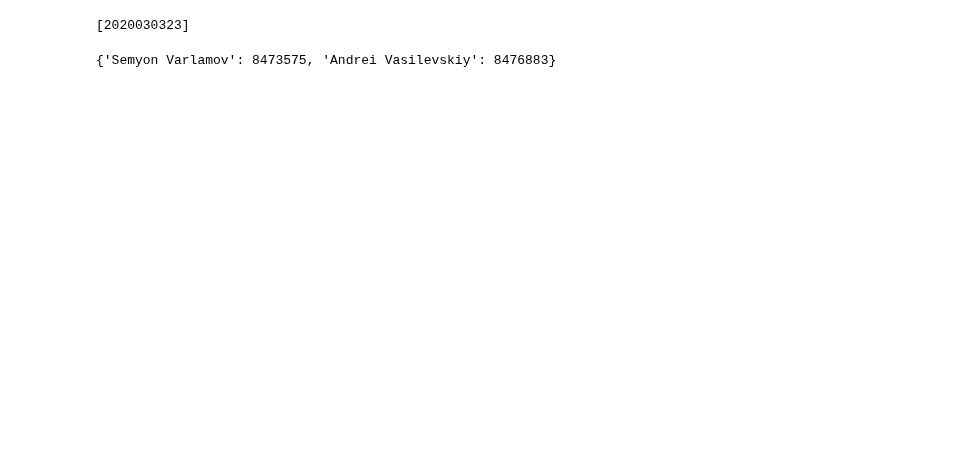
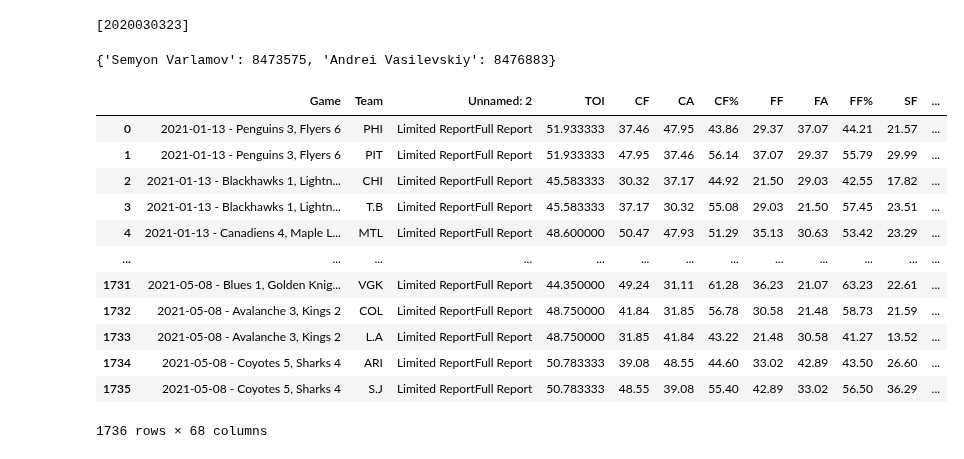
Before and after one commit to gschwaeb/NHL_Game_Prediction, a Jupyter notebook: WIP Predict Tonight's Game.ipynb, the cells around one changed output. Drawn from its saved outputs; the diff is of its cells as text; code cells hidden in the pictures; blank space fills up the shorter version.

```diff
--- a/WIP Predict Tonight's Game.ipynb
+++ b/WIP Predict Tonight's Game.ipynb
@@ -16,4 +16,8 @@ yesterday = datetime.date.today()- datetime.timedelta(days=1)
 pd.set_option('display.max_columns', None)
+# %%
+#set date variables
+yesterday = datetime.date.today()- datetime.timedelta(days=1)
+year = 20202021
 # %%
 def master_function():
     # bring in goalie game logs
@@ -138,0 +196,6 @@ def update_goalie_logs():
+# %%
+#merge 5v5, PP, and PK team game logs from NST
+def merge_team_stats(primary_df, pp_df, pk_df):
+    primary_df = primary_df.merge(pk_df[['Team_Key', 'TOI', 'xGA', 'GA']], on = 'Team_Key', how = 'left', suffixes = ('','_pk') )
+    primary_df = primary_df.merge(pp_df[['Team_Key', 'TOI', 'xGF', 'GF']], on = 'Team_Key', how = 'left', suffixes = ('','_pp') )
+    return primary_df
@@ -138,0 +254,49 @@ def update_goalie_logs():
+# %%
+#scraping team stats from NST
+sequence = [x/10 for x in range(60, 120)]
+time.sleep(random.choice(sequence))
+
+primarysva = get_and_format_nst_team_stats(year,'sva', 'n')
+
+time.sleep(random.choice(sequence))
+
+pp = get_and_format_nst_team_stats(year,'pp', 'n')
+
+time.sleep(random.choice(sequence))
+
+pk = get_and_format_nst_team_stats(year,'pk', 'n')
+# %%
+def get_curent_season_team_stats():
+    #scraping team stats from NST
+    sequence = [x/10 for x in range(60, 120)]
+    time.sleep(random.choice(sequence))
+
+    primarysva = get_and_format_nst_team_stats(year,'sva', 'n')
+
+    time.sleep(random.choice(sequence))
+
+    pp = get_and_format_nst_team_stats(year,'pp', 'n')
+
+    time.sleep(random.choice(sequence))
+
+    pk = get_and_format_nst_team_stats(year,'pk', 'n')
+
+    current_df = merge_team_stats(primarysva, pp, pk)
+
+    return current_df
+# %%
+get_curent_season_team_stats()
+# %% [output]
+|  | Game | Team | Unnamed: 2 | TOI | CF | CA | CF% | FF | FA | FF% | SF | ... |
+| 0 | 2021-01-13 - Penguins 3, Flyers 6 | PHI | Limited ReportFull Report | 51.933333 | 37.46 | 47.95 | 43.86 | 29.37 | 37.07 | 44.21 | 21.57 | ... |
+| 1 | 2021-01-13 - Penguins 3, Flyers 6 | PIT | Limited ReportFull Report | 51.933333 | 47.95 | 37.46 | 56.14 | 37.07 | 29.37 | 55.79 | 29.99 | ... |
+| 2 | 2021-01-13 - Blackhawks 1, Lightn... | CHI | Limited ReportFull Report | 45.583333 | 30.32 | 37.17 | 44.92 | 21.50 | 29.03 | 42.55 | 17.82 | ... |
+| 3 | 2021-01-13 - Blackhawks 1, Lightn... | T.B | Limited ReportFull Report | 45.583333 | 37.17 | 30.32 | 55.08 | 29.03 | 21.50 | 57.45 | 23.51 | ... |
+| 4 | 2021-01-13 - Canadiens 4, Maple L... | MTL | Limited ReportFull Report | 48.600000 | 50.47 | 47.93 | 51.29 | 35.13 | 30.63 | 53.42 | 23.29 | ... |
+| ... | ... | ... | ... | ... | ... | ... | ... | ... | ... | ... | ... | ... |
+| 1731 | 2021-05-08 - Blues 1, Golden Knig... | VGK | Limited ReportFull Report | 44.350000 | 49.24 | 31.11 | 61.28 | 36.23 | 21.07 | 63.23 | 22.61 | ... |
+| 1732 | 2021-05-08 - Avalanche 3, Kings 2 | COL | Limited ReportFull Report | 48.750000 | 41.84 | 31.85 | 56.78 | 30.58 | 21.48 | 58.73 | 21.59 | ... |
+| 1733 | 2021-05-08 - Avalanche 3, Kings 2 | L.A | Limited ReportFull Report | 48.750000 | 31.85 | 41.84 | 43.22 | 21.48 | 30.58 | 41.27 | 13.52 | ... |
+| 1734 | 2021-05-08 - Coyotes 5, Sharks 4 | ARI | Limited ReportFull Report | 50.783333 | 39.08 | 48.55 | 44.60 | 33.02 | 42.89 | 43.50 | 26.60 | ... |
+| 1735 | 2021-05-08 - Coyotes 5, Sharks 4 | S.J | Limited ReportFull Report | 50.783333 | 48.55 | 39.08 | 55.40 | 42.89 | 33.02 | 56.50 | 36.29 | ... |
+1736 rows × 68 columns
```
Also changed, not shown: parts of 6 cells of this notebook.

* [YOUR OBJECTIVE]:
Return each entry exactly as it appears above, but exclude the pictures.

* [REPLY TO THE EXERCISE]:
Before and after one commit to gschwaeb/NHL_Game_Prediction, a Jupyter notebook: WIP Predict Tonight's Game.ipynb, the cells around one changed output. Drawn from its saved outputs; the diff is of its cells as text; code cells hidden in the pictures; blank space fills up the shorter version.

```diff
--- a/WIP Predict Tonight's Game.ipynb
+++ b/WIP Predict Tonight's Game.ipynb
@@ -16,4 +16,8 @@ yesterday = datetime.date.today()- datetime.timedelta(days=1)
 pd.set_option('display.max_columns', None)
+# %%
+#set date variables
+yesterday = datetime.date.today()- datetime.timedelta(days=1)
+year = 20202021
 # %%
 def master_function():
     # bring in goalie game logs
@@ -138,0 +196,6 @@ def update_goalie_logs():
+# %%
+#merge 5v5, PP, and PK team game logs from NST
+def merge_team_stats(primary_df, pp_df, pk_df):
+    primary_df = primary_df.merge(pk_df[['Team_Key', 'TOI', 'xGA', 'GA']], on = 'Team_Key', how = 'left', suffixes = ('','_pk') )
+    primary_df = primary_df.merge(pp_df[['Team_Key', 'TOI', 'xGF', 'GF']], on = 'Team_Key', how = 'left', suffixes = ('','_pp') )
+    return primary_df
@@ -138,0 +254,49 @@ def update_goalie_logs():
+# %%
+#scraping team stats from NST
+sequence = [x/10 for x in range(60, 120)]
+time.sleep(random.choice(sequence))
+
+primarysva = get_and_format_nst_team_stats(year,'sva', 'n')
+
+time.sleep(random.choice(sequence))
+
+pp = get_and_format_nst_team_stats(year,'pp', 'n')
+
+time.sleep(random.choice(sequence))
+
+pk = get_and_format_nst_team_stats(year,'pk', 'n')
+# %%
+def get_curent_season_team_stats():
+    #scraping team stats from NST
+    sequence = [x/10 for x in range(60, 120)]
+    time.sleep(random.choice(sequence))
+
+    primarysva = get_and_format_nst_team_stats(year,'sva', 'n')
+
+    time.sleep(random.choice(sequence))
+
+    pp = get_and_format_nst_team_stats(year,'pp', 'n')
+
+    time.sleep(random.choice(sequence))
+
+    pk = get_and_format_nst_team_stats(year,'pk', 'n')
+
+    current_df = merge_team_stats(primarysva, pp, pk)
+
+    return current_df
+# %%
+get_curent_season_team_stats()
+# %% [output]
+|  | Game | Team | Unnamed: 2 | TOI | CF | CA | CF% | FF | FA | FF% | SF | ... |
+| 0 | 2021-01-13 - Penguins 3, Flyers 6 | PHI | Limited ReportFull Report | 51.933333 | 37.46 | 47.95 | 43.86 | 29.37 | 37.07 | 44.21 | 21.57 | ... |
+| 1 | 2021-01-13 - Penguins 3, Flyers 6 | PIT | Limited ReportFull Report | 51.933333 | 47.95 | 37.46 | 56.14 | 37.07 | 29.37 | 55.79 | 29.99 | ... |
+| 2 | 2021-01-13 - Blackhawks 1, Lightn... | CHI | Limited ReportFull Report | 45.583333 | 30.32 | 37.17 | 44.92 | 21.50 | 29.03 | 42.55 | 17.82 | ... |
+| 3 | 2021-01-13 - Blackhawks 1, Lightn... | T.B | Limited ReportFull Report | 45.583333 | 37.17 | 30.32 | 55.08 | 29.03 | 21.50 | 57.45 | 23.51 | ... |
+| 4 | 2021-01-13 - Canadiens 4, Maple L... | MTL | Limited ReportFull Report | 48.600000 | 50.47 | 47.93 | 51.29 | 35.13 | 30.63 | 53.42 | 23.29 | ... |
+| ... | ... | ... | ... | ... | ... | ... | ... | ... | ... | ... | ... | ... |
+| 1731 | 2021-05-08 - Blues 1, Golden Knig... | VGK | Limited ReportFull Report | 44.350000 | 49.24 | 31.11 | 61.28 | 36.23 | 21.07 | 63.23 | 22.61 | ... |
+| 1732 | 2021-05-08 - Avalanche 3, Kings 2 | COL | Limited ReportFull Report | 48.750000 | 41.84 | 31.85 | 56.78 | 30.58 | 21.48 | 58.73 | 21.59 | ... |
+| 1733 | 2021-05-08 - Avalanche 3, Kings 2 | L.A | Limited ReportFull Report | 48.750000 | 31.85 | 41.84 | 43.22 | 21.48 | 30.58 | 41.27 | 13.52 | ... |
+| 1734 | 2021-05-08 - Coyotes 5, Sharks 4 | ARI | Limited ReportFull Report | 50.783333 | 39.08 | 48.55 | 44.60 | 33.02 | 42.89 | 43.50 | 26.60 | ... |
+| 1735 | 2021-05-08 - Coyotes 5, Sharks 4 | S.J | Limited ReportFull Report | 50.783333 | 48.55 | 39.08 | 55.40 | 42.89 | 33.02 | 56.50 | 36.29 | ... |
+1736 rows × 68 columns
```
Also changed, not shown: parts of 6 cells of this notebook.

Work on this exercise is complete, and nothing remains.